§ **Data provided**
+-------+
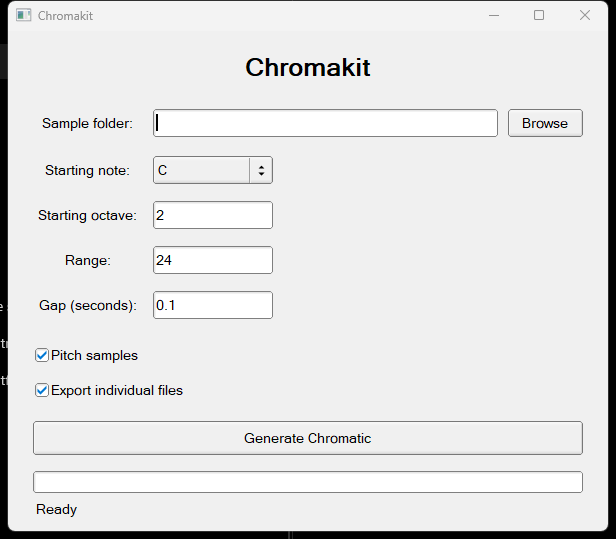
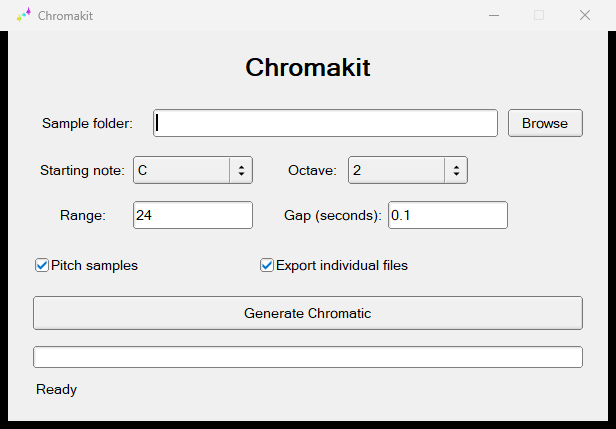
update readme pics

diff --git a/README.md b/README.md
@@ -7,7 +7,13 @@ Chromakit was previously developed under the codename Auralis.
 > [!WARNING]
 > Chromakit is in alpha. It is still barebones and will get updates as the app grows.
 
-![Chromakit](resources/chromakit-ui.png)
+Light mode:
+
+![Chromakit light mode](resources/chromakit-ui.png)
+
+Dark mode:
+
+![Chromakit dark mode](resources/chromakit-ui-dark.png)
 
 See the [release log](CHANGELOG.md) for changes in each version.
+-------+
§ **Problem to solve**
Up to and including the last line of the listing above, copy exactly every line from the one that contains "-![Chromakit](resources/chromakit-ui.png)" onward; leave out all others.

§ **Result of this exercise**
-![Chromakit](resources/chromakit-ui.png)
+Light mode:
+
+![Chromakit light mode](resources/chromakit-ui.png)
+
+Dark mode:
+
+![Chromakit dark mode](resources/chromakit-ui-dark.png)
 
 See the [release log](CHANGELOG.md) for changes in each version.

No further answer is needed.